Flash forward more than a year to May 16, 2015, when Little was involved in an automobile accident, the fallout of which required him to take a CT scan.  According to Little, the scan revealed he had thyroid cancer, forcing him to undergo a thyroidectomy and the removal of lymph nodes.

Little filed suit on March 14 of this year in the United States District Court for the Eastern District of Louisiana against Halliburton and John Barrow, citing negligence.  After the initial incident, Halliburton launched an investigation and found John Barrow responsible for the prank.  One such reason for Little suing Halliburton in addition to Barrow is likely that the jar of red tracer dye in question was under the care and custody of Halliburton, yet it was stored in the crew’s living quarters and had no label or warning signs that identified it as hazardous.
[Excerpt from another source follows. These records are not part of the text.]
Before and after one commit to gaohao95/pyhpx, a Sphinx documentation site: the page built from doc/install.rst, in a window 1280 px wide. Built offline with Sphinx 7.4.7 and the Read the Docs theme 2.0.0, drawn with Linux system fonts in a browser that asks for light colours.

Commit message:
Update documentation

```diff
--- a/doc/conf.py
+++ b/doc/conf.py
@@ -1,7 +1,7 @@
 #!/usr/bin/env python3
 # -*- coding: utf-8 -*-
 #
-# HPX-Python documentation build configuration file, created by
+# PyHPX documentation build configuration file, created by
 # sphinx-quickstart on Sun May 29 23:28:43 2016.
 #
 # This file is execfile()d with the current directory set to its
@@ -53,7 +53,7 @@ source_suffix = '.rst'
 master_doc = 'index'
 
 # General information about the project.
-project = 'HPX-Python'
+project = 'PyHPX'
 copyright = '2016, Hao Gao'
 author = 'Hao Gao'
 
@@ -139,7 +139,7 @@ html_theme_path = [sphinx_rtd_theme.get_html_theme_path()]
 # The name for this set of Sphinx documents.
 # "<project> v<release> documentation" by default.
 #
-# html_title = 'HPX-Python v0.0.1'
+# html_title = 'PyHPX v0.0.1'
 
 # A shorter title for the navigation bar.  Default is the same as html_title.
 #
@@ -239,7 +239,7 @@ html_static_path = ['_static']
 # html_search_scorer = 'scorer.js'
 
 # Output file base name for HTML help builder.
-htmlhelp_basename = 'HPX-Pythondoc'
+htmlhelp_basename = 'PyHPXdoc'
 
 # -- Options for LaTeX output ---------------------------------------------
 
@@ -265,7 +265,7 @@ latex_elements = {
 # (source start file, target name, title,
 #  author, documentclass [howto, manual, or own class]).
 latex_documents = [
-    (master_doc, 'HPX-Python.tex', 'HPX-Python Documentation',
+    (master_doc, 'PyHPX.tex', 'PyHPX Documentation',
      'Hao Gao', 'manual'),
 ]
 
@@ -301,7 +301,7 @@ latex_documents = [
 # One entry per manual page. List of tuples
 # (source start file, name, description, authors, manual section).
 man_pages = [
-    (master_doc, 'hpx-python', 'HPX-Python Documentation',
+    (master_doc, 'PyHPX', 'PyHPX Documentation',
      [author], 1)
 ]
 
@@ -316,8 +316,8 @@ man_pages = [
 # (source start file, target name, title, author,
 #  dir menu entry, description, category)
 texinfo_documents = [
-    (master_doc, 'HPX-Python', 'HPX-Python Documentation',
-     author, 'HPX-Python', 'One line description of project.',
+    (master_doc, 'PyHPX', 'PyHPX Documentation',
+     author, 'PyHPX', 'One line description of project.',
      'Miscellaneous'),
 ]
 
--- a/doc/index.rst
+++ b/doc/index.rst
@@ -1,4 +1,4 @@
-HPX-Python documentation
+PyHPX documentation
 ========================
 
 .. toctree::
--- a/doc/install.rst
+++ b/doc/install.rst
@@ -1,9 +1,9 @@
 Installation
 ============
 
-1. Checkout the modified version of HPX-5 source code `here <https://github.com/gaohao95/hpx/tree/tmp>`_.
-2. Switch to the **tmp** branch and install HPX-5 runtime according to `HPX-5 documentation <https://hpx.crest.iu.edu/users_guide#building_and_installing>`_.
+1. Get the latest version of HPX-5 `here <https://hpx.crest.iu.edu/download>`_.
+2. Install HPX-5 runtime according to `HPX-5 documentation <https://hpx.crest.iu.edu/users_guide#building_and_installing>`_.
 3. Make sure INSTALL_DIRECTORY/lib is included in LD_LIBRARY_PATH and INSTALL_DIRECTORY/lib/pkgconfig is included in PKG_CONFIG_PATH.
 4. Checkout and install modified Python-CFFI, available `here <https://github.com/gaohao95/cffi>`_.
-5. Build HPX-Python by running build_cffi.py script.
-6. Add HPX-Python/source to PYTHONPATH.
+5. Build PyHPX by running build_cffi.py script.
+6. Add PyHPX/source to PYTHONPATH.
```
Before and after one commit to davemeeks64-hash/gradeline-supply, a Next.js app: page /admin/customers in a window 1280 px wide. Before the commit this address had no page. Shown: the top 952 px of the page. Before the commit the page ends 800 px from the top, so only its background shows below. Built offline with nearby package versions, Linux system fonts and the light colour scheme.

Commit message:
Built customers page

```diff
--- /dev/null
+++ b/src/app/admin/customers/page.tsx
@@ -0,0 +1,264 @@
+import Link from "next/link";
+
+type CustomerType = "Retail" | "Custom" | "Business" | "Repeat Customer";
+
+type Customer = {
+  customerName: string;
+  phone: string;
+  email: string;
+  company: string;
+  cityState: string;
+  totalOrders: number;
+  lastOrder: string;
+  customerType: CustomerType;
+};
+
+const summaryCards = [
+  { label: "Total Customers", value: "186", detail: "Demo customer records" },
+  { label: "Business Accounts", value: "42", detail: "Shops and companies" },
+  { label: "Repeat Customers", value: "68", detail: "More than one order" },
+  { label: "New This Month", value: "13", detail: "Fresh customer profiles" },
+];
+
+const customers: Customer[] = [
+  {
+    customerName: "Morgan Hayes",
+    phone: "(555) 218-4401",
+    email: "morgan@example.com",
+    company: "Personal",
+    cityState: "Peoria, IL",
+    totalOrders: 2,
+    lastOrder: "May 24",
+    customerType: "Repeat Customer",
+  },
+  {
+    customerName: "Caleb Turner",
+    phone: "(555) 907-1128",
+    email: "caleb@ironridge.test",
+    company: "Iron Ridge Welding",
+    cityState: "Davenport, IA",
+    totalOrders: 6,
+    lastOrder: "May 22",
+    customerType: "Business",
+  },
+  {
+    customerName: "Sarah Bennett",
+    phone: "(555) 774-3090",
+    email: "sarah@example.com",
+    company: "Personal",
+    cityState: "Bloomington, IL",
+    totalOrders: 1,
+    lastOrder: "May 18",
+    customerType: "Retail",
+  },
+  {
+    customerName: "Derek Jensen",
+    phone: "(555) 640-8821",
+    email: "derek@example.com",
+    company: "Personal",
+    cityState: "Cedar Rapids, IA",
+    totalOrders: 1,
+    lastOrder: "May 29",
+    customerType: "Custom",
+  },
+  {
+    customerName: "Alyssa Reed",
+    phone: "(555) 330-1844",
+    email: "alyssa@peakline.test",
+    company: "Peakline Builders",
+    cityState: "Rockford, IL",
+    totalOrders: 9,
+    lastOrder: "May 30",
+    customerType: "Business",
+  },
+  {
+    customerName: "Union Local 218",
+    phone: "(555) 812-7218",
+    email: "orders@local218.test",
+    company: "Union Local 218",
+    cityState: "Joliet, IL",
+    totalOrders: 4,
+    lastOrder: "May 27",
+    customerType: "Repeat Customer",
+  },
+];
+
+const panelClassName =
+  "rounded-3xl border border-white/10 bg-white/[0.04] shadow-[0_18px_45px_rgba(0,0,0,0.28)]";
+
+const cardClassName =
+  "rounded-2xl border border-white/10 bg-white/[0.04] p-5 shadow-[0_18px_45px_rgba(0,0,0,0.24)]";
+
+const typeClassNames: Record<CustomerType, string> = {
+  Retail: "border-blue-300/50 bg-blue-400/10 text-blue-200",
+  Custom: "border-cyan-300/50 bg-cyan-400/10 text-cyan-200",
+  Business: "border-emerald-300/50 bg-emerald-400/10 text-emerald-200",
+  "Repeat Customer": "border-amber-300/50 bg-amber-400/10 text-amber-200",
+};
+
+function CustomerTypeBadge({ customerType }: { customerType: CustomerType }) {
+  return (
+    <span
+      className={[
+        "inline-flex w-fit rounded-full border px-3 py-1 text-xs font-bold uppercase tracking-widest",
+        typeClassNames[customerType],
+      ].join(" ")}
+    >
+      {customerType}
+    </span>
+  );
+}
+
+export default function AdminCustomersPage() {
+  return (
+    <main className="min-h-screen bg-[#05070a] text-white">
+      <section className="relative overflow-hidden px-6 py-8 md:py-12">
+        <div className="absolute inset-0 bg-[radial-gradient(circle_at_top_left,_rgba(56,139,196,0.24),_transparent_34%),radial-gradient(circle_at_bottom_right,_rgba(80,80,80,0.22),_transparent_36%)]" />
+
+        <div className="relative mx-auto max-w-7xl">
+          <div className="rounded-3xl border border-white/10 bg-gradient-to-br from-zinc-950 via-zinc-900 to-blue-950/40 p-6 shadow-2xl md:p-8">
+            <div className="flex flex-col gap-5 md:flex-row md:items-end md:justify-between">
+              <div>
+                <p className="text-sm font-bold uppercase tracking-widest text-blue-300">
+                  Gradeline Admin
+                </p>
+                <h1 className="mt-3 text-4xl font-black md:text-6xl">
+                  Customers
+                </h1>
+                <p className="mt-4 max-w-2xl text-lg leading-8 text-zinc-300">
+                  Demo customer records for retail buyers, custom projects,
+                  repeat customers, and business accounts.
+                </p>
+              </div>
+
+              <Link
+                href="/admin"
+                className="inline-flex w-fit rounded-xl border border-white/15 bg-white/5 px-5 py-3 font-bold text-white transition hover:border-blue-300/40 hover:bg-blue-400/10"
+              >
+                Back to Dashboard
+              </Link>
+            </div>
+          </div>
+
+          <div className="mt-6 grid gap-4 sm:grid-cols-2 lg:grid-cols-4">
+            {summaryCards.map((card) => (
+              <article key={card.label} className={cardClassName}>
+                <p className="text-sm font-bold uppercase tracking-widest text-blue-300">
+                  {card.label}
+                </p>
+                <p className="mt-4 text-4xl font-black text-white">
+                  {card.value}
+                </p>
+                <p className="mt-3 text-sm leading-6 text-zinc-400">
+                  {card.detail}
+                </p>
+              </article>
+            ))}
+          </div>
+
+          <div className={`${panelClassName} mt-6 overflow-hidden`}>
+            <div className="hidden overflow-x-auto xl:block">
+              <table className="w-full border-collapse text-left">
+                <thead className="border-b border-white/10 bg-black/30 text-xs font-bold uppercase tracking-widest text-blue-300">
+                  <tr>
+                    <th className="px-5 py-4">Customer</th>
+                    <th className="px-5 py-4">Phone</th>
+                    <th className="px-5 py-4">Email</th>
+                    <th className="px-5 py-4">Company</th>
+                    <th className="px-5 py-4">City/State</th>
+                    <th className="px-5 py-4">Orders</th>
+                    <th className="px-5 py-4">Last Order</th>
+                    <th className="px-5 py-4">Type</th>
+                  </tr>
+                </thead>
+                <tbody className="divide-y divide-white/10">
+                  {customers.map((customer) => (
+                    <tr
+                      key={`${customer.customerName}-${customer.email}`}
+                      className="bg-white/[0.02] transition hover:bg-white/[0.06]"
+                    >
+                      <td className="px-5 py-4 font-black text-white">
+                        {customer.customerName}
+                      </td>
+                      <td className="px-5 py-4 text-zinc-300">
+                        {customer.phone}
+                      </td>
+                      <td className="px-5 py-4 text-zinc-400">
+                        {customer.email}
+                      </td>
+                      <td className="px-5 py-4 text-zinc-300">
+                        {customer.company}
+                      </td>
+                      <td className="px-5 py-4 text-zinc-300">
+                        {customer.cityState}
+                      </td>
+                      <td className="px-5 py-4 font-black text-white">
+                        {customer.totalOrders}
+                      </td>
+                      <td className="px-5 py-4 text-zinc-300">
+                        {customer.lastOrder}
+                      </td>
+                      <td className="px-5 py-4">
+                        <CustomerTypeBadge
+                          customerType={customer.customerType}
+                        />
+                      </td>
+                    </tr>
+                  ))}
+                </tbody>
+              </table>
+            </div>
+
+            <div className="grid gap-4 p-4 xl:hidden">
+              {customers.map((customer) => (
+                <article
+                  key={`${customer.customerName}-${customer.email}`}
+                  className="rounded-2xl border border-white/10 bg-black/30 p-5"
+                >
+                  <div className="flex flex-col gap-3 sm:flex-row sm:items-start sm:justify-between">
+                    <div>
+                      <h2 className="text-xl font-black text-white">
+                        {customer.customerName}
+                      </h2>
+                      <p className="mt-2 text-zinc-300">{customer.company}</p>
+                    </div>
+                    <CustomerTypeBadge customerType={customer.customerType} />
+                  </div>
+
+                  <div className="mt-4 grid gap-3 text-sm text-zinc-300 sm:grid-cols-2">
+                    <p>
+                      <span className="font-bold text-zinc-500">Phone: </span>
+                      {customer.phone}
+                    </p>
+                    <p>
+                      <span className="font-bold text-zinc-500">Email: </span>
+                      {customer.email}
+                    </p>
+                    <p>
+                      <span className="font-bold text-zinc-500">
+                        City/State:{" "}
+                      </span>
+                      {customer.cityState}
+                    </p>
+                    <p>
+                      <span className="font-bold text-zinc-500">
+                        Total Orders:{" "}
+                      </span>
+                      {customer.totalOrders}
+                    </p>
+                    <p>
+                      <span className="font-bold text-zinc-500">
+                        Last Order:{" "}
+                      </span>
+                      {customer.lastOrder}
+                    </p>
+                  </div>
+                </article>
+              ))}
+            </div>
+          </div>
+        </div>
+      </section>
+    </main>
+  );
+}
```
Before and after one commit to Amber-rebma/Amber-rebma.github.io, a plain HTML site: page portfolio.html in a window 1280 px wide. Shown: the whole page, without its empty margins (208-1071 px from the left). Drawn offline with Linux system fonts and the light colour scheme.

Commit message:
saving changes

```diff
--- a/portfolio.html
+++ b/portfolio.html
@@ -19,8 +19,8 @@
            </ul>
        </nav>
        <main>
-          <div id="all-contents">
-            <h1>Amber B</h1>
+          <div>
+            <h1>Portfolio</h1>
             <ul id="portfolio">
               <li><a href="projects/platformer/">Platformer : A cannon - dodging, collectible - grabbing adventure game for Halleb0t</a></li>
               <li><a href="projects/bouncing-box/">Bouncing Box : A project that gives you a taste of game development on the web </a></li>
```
Several corporations and other defendants have been taken to court by a New Orleans woman who claims to have developed ovarian cancer after using defendants’ products.

Paula Jackson filed suit in the United States District Court for the Eastern District of Louisiana New Orleans Division on March 16, naming Johnson & Johnson, Johnson & Johnson Consumer Companies Inc., Luzenac America Inc., Rio Tinto Minerals Inc., John Does/Jane Does 1-30, and other businesses and/or corporations, whose identities and involvement are as of yet unknown, as defendants.  The Doe defendants are representatives of the corporations whose conduct allegedly caused or contributed to the damages of the plaintiff.

The issues of this case primarily revolve around products containing talc, which defendants Johnson manufactured and defendants Luzenac and Rio have continually marketed as safe for human use.  From about 1974 to 2015, Jackson applied defendants’ products to her groin for feminine hygiene purposes, which is a foreseeable use of such products based on their advertising according to the suit.  On September 27, 2015, Jackson was diagnosed with ovarian cancer at the age of 62.  Prior to this diagnosis, she allegedly did not have any of the risk factors normally associated with such a disease.

A veteran of both the New Orleans Police Department and the Vietnam War is suing 3M Co. due to an alleged defect in its Bair Hugger Blanket Device that lead to the amputation of his leg.

Lee Edward Peyton filed suit in the U.S. District Court for the Eastern District of Louisiana on March 4 against 3M Co. and Arizant Healthcare Inc., alleging breach of express warranty, design defect, and liability under the Louisiana Products Liability Act.

According to the suit, Peyton underwent total knee joint replacement surgery in his left knee at Omega Hospital in Jefferson Parish.  During the surgery, a Bair Hugger blanket was used keep Peyton warm.  The device utilizes a portable heater/blower connected by a flexible hose to a disposable blanket that is placed on or under a patient to keep them warm by blowing hot air through the tube and blanket onto the patient.